## What needs to be done
Set down each record below precisely, skipping the pictures.

## Records for this exercise
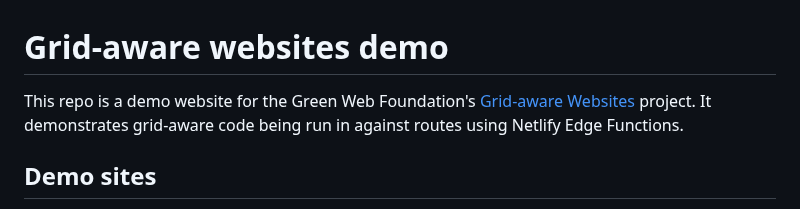
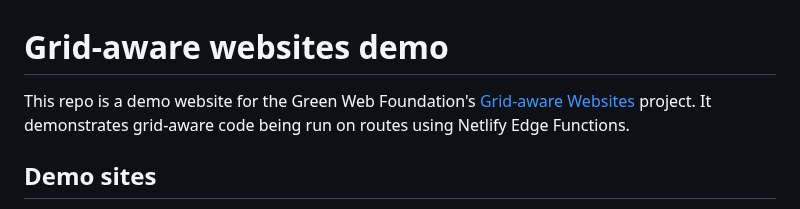
Before and after one commit to thegreenwebfoundation/grid-aware-websites-demo-netlify, a Markdown page: README.md, the part around the change. Rendered like a GitHub page.

```diff
--- a/README.md
+++ b/README.md
@@ -1,6 +1,6 @@
 # Grid-aware websites demo
 
-This repo is a demo website for the Green Web Foundation's [Grid-aware Websites](https://github.com/thegreenwebfoundation/grid-aware-websites) project. It demonstrates grid-aware code being run in against routes using Netlify Edge Functions.
+This repo is a demo website for the Green Web Foundation's [Grid-aware Websites](https://github.com/thegreenwebfoundation/grid-aware-websites) project. It demonstrates grid-aware code being run on routes using Netlify Edge Functions.
 
 ## Demo sites
 
```
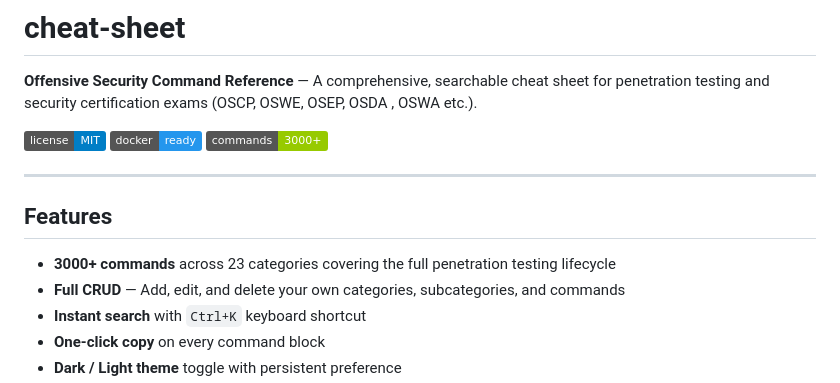
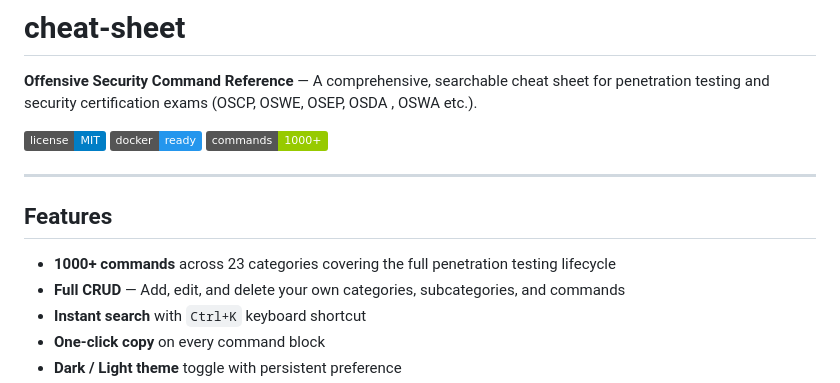
Before and after one commit to halilibrahimd27/cheat-sheet, a Markdown page: README.md, the part around the change. Rendered like a GitHub page; badges without logos.

Commit message:
Revise command count in README.md
Updated command count from 3000+ to 1000+ in README.

```diff
--- a/README.md
+++ b/README.md
@@ -4,13 +4,13 @@
 
 ![License](https://img.shields.io/badge/license-MIT-blue)
 ![Docker](https://img.shields.io/badge/docker-ready-2496ED)
-![Commands](https://img.shields.io/badge/commands-3000%2B-green)
+![Commands](https://img.shields.io/badge/commands-1000%2B-green)
 
 ---
 
 ## Features
 
-- **3000+ commands** across 23 categories covering the full penetration testing lifecycle
+- **1000+ commands** across 23 categories covering the full penetration testing lifecycle
 - **Full CRUD** — Add, edit, and delete your own categories, subcategories, and commands
 - **Instant search** with `Ctrl+K` keyboard shortcut
 - **One-click copy** on every command block
```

## Exercise response
Before and after one commit to thegreenwebfoundation/grid-aware-websites-demo-netlify, a Markdown page: README.md, the part around the change. Rendered like a GitHub page.

```diff
--- a/README.md
+++ b/README.md
@@ -1,6 +1,6 @@
 # Grid-aware websites demo
 
-This repo is a demo website for the Green Web Foundation's [Grid-aware Websites](https://github.com/thegreenwebfoundation/grid-aware-websites) project. It demonstrates grid-aware code being run in against routes using Netlify Edge Functions.
+This repo is a demo website for the Green Web Foundation's [Grid-aware Websites](https://github.com/thegreenwebfoundation/grid-aware-websites) project. It demonstrates grid-aware code being run on routes using Netlify Edge Functions.
 
 ## Demo sites
 
```
Before and after one commit to halilibrahimd27/cheat-sheet, a Markdown page: README.md, the part around the change. Rendered like a GitHub page; badges without logos.

Commit message:
Revise command count in README.md
Updated command count from 3000+ to 1000+ in README.

```diff
--- a/README.md
+++ b/README.md
@@ -4,13 +4,13 @@
 
 ![License](https://img.shields.io/badge/license-MIT-blue)
 ![Docker](https://img.shields.io/badge/docker-ready-2496ED)
-![Commands](https://img.shields.io/badge/commands-3000%2B-green)
+![Commands](https://img.shields.io/badge/commands-1000%2B-green)
 
 ---
 
 ## Features
 
-- **3000+ commands** across 23 categories covering the full penetration testing lifecycle
+- **1000+ commands** across 23 categories covering the full penetration testing lifecycle
 - **Full CRUD** — Add, edit, and delete your own categories, subcategories, and commands
 - **Instant search** with `Ctrl+K` keyboard shortcut
 - **One-click copy** on every command block
```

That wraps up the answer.